Repeat every entry word for word; omit all pictures.

Input data Start Marker

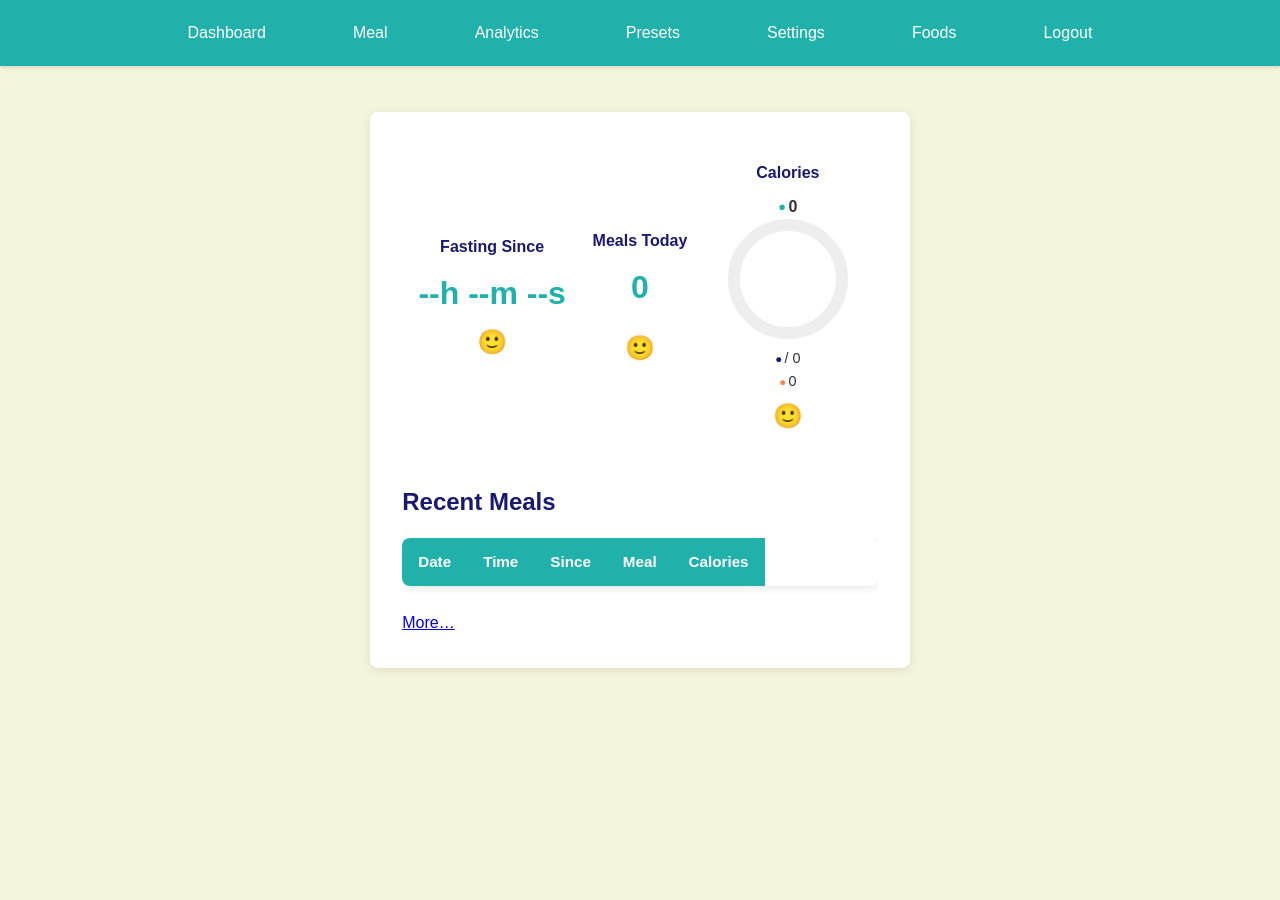
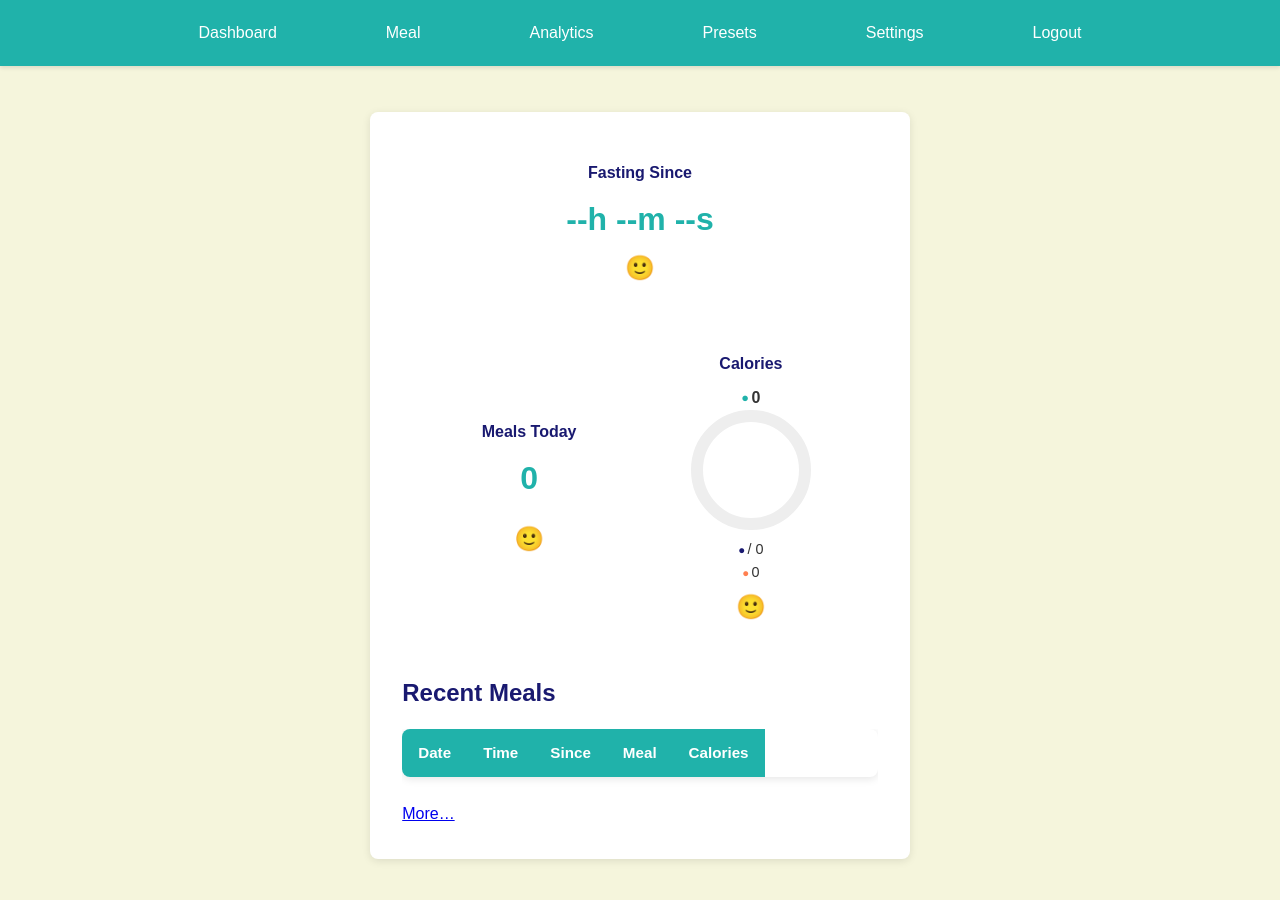
Before and after one commit to DoctorMoshtak/food-tracker-app, a website: page public/dashboard.html in a window 1280 px wide. Before the commit the page ends 800 px from the top, so only its background shows below. Drawn offline with Linux system fonts and the light colour scheme; no server answers.

Commit message:
Describe what you changed

```diff
--- a/public/dashboard.html
+++ b/public/dashboard.html
@@ -14,7 +14,6 @@
       <button onclick="goTo('/analytics.html')">Analytics</button>
       <button onclick="goTo('/presets.html')">Presets</button>
       <button onclick="goTo('/settings.html')">Settings</button>
-      <button onclick="goTo('/food_items.html')">Foods</button>
       <button onclick="logout()">Logout</button>
     </nav>
   </header>
@@ -28,8 +27,9 @@
         <div id="fastingTime" class="stat-value">--h --m --s</div>
         <div id="fastingEmoji" class="stat-emoji">🙂</div>
       </div>
-
+    </section>
       <!-- Meals Today -->
+    <section id="stats" class="stats-panel">
       <div class="stat-block">
         <h3>Meals Today</h3>
         <!-- count fallback for no-pills -->
```
Also changed, not shown: public/add_meal.html (+1 -0 lines), public/analytics.html (+1 -1 lines), public/index.html (+2 -0 lines), public/presets.html (+2 -0 lines), public/settings.html (+2 -0 lines), public/signup.html (+2 -0 lines).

Input data End Marker

▶ Exercise answer
Before and after one commit to DoctorMoshtak/food-tracker-app, a website: page public/dashboard.html in a window 1280 px wide. Before the commit the page ends 800 px from the top, so only its background shows below. Drawn offline with Linux system fonts and the light colour scheme; no server answers.

Commit message:
Describe what you changed

```diff
--- a/public/dashboard.html
+++ b/public/dashboard.html
@@ -14,7 +14,6 @@
       <button onclick="goTo('/analytics.html')">Analytics</button>
       <button onclick="goTo('/presets.html')">Presets</button>
       <button onclick="goTo('/settings.html')">Settings</button>
-      <button onclick="goTo('/food_items.html')">Foods</button>
       <button onclick="logout()">Logout</button>
     </nav>
   </header>
@@ -28,8 +27,9 @@
         <div id="fastingTime" class="stat-value">--h --m --s</div>
         <div id="fastingEmoji" class="stat-emoji">🙂</div>
       </div>
-
+    </section>
       <!-- Meals Today -->
+    <section id="stats" class="stats-panel">
       <div class="stat-block">
         <h3>Meals Today</h3>
         <!-- count fallback for no-pills -->
```
Also changed, not shown: public/add_meal.html (+1 -0 lines), public/analytics.html (+1 -1 lines), public/index.html (+2 -0 lines), public/presets.html (+2 -0 lines), public/settings.html (+2 -0 lines), public/signup.html (+2 -0 lines).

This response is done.